The nearer an object is, the more difficult it becomes to understand; and, the most difficult object is myself. I can investigate scientifically the structure and pattern of everything in the world, but I cannot know myself – because there is no means of knowing myself. There are instruments of perception and observation and experiment in scientific fields. Where is the instrument for observation and experimentation of my Self? The higher Self has to act here as the means, if at all you call it a means, to withdraw this lower self into Itself: uddhared atman atmanam. The absence of any external medium or instrument in the operation here becomes the actual difficulty. The Self is the knower, the Self is the seeker, and it is also the sought; here is the difficulty. Most difficult indeed, because the subject and the object are identical here – the one who seeks is also the one that is sought. But it should be easy also, because it is so near. It is an ascharaya, great wonder: ascharyavat pasyati kaschid enam ascharyavad vadati tathaiva canyah. Ascharya – a wonder, this is a great wonder indeed; very difficult because it is very near, it is me only, but very easy because it is me only.

This is the intriguing situation of the true selfhood of a person. Yet, the glory that is ahead of us, the magnificence of it, and the necessity for it, and it being the only Truth of existence, should preclude the possibility of any hindrance on the path, and should enable us to gird up our loins for this purpose. Yoga is 'all-life' in one sense. Every form of life is capable of transmutation into the true yoga of the Self. God is pervading everywhere – in every particle of sand, in every nucleus of an atom. That being the case, it should be possible to visualise God in anything and convert any form into the true substance thereof, and transmute our perceptions into an insight of the Self.

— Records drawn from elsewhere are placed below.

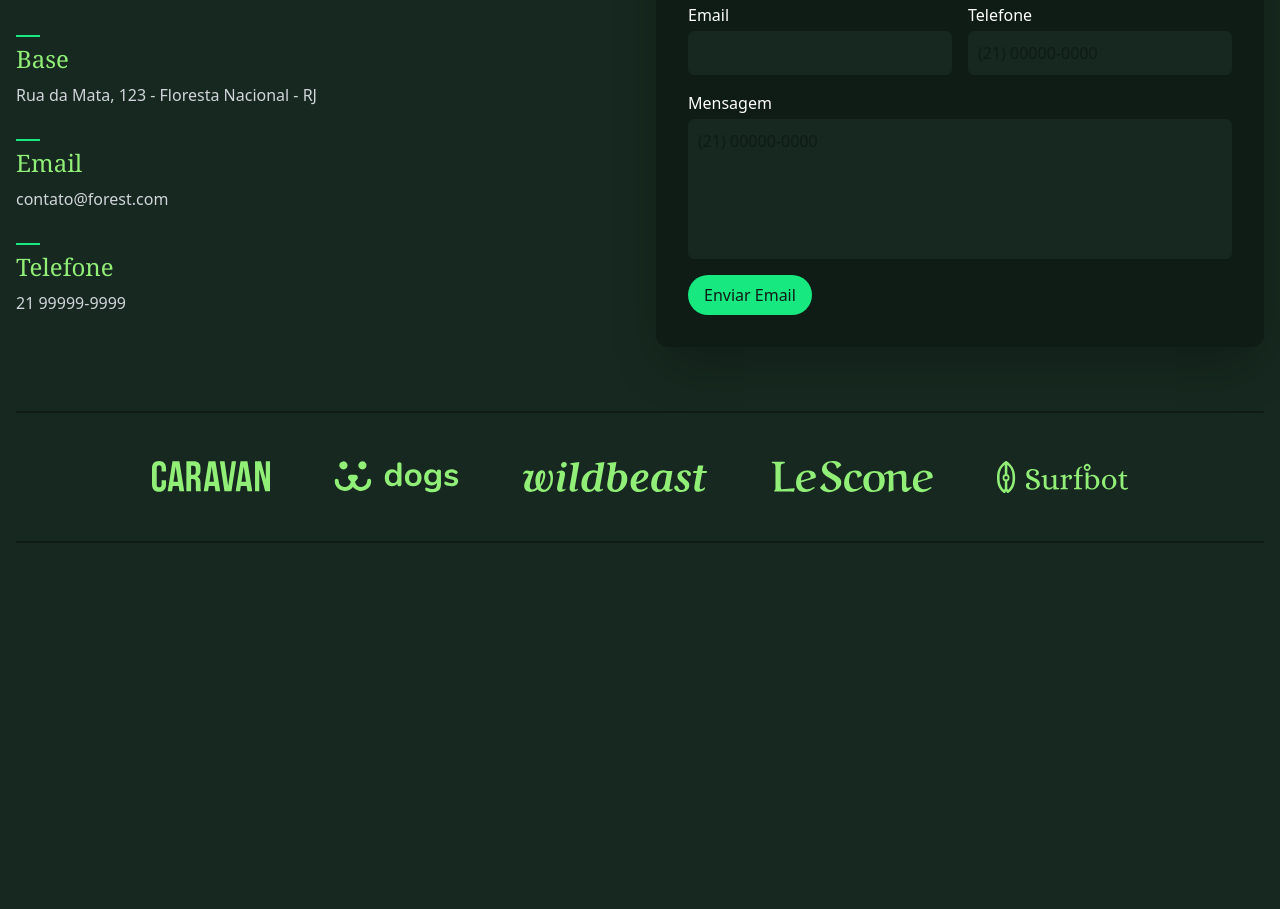
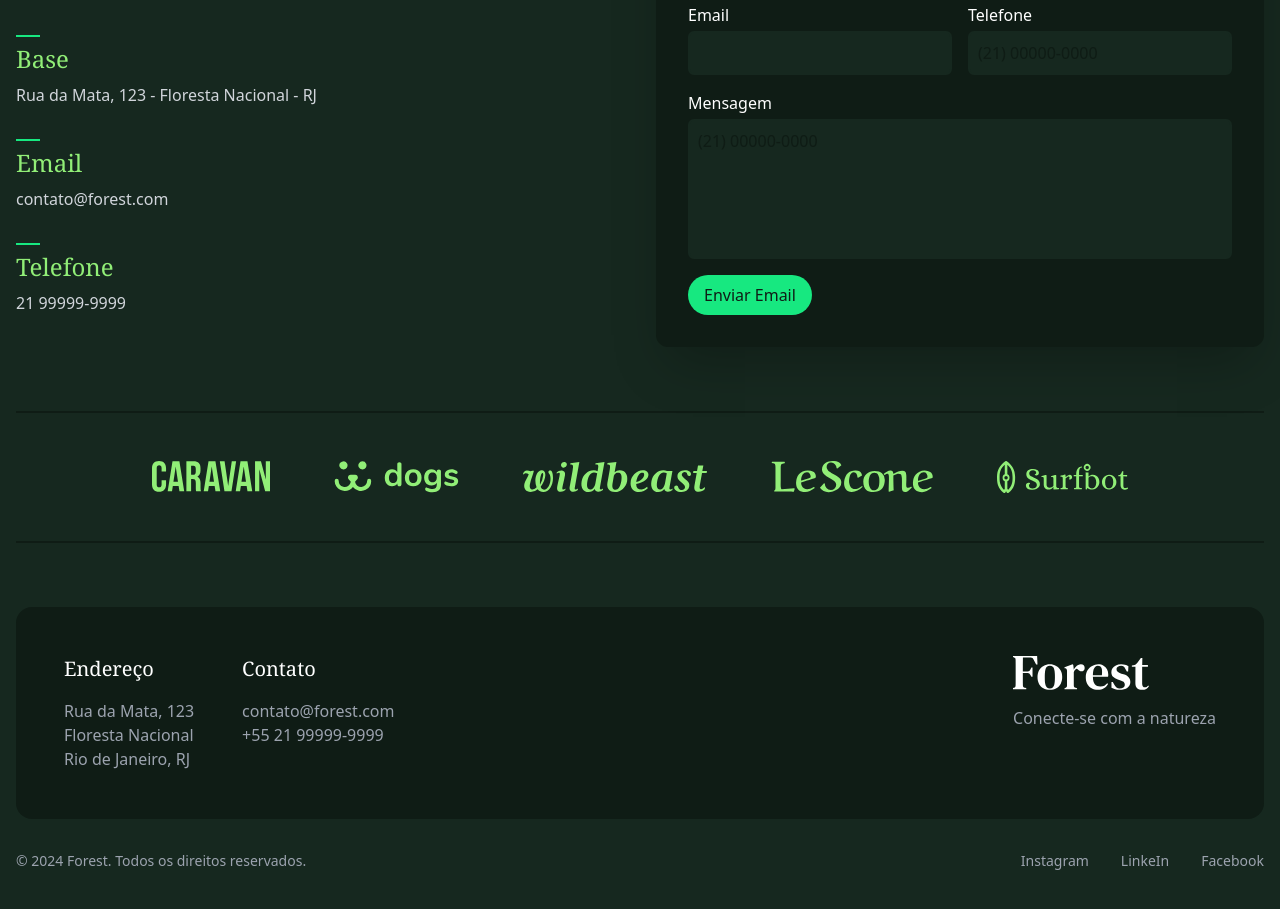
Before and after one commit to rodrigothirteen13/forest, a website: page src/index.html in a window 1280 px wide. Shown: the part 3721-4630 px from the top of the page. Drawn offline with Linux system fonts and the light colour scheme.

Commit message:
footer finalizado

```diff
--- a/src/index.html
+++ b/src/index.html
@@ -9,7 +9,7 @@
   <link rel="stylesheet" href="./output.css" />
 </head>
 
-<body class="bg-verde-800 font-sans mb-96">
+<body class="bg-verde-800 font-sans">
   <div class="container mt-4 flex justify-center md:justify-start">
     <div class="inline-flex items-center rounded-md bg-verde-900">
       <span class="size-2 bg-verde-300 block rounded-full relative -left-1"></span>
@@ -260,6 +260,33 @@
       <li><img src="./img/parceiros/surfbot.svg" alt="Surfbot"></li>
     </ul>
   </section>
+
+  <footer class="container pb-8">
+    <div class="bg-verde-900 mb-8 grid gap-8 lg:grid-cols-2 rounded-2xl p-6 sm:p-12">
+      <div class="flex gap-12 max-sm:flex-col max-sm:gap-4">
+        <div>
+          <h3 class="text-white font-serif text-xl mb-4">Endereço</h3>
+          <p class="text-gray-400">Rua da Mata, 123<br>Floresta Nacional<br>Rio de Janeiro, RJ</p>
+        </div>
+        <div>
+          <h3 class="text-white font-serif text-xl mb-4">Contato</h3>
+          <p class="text-gray-400">contato@forest.com<br>+55 21 99999-9999</p>
+        </div>
+      </div>
+      <div class="lg:justify-self-end">
+        <img class="mb-4" src="./img/forest.svg" alt="Forest">
+        <p class="text-gray-400">Conecte-se com a natureza</p>
+      </div>
+    </div>
+    <div class="text-gray-400 flex items-center justify-between gap-8 text-sm max-sm:flex-col-reverse">
+      <p> © 2024 Forest. Todos os direitos reservados.</p>
+      <ul class="flex gap-8">
+        <li><a class="hover:text-verde-300" href="">Instagram</a></li>
+        <li><a class="hover:text-verde-300" href="">LinkeIn</a></li>
+        <li><a class="hover:text-verde-300" href="">Facebook</a></li>
+      </ul>
+    </div>
+  </footer>
 </body>
 
 </html>
```
Also changed, not shown: src/output.css.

Thus is the glory thereof, the difficulty mentioned, and also the quickness of the achievement made practicable because of its imperative necessity in one's life. Glorious is yoga, and that is perhaps going to be, and it ought to be, the principle occupation of every person in life. Yoga is all-life.

Om purnamadah purnamidam purnat purnamudacyate
purnasya purnamadaya purnameva 'vasishyate
Om santih santih santih.

[Extracted from Swami Krishnananda Maharaj's discourses Divine Life Society ]



The Gospel of the Bhagavadgita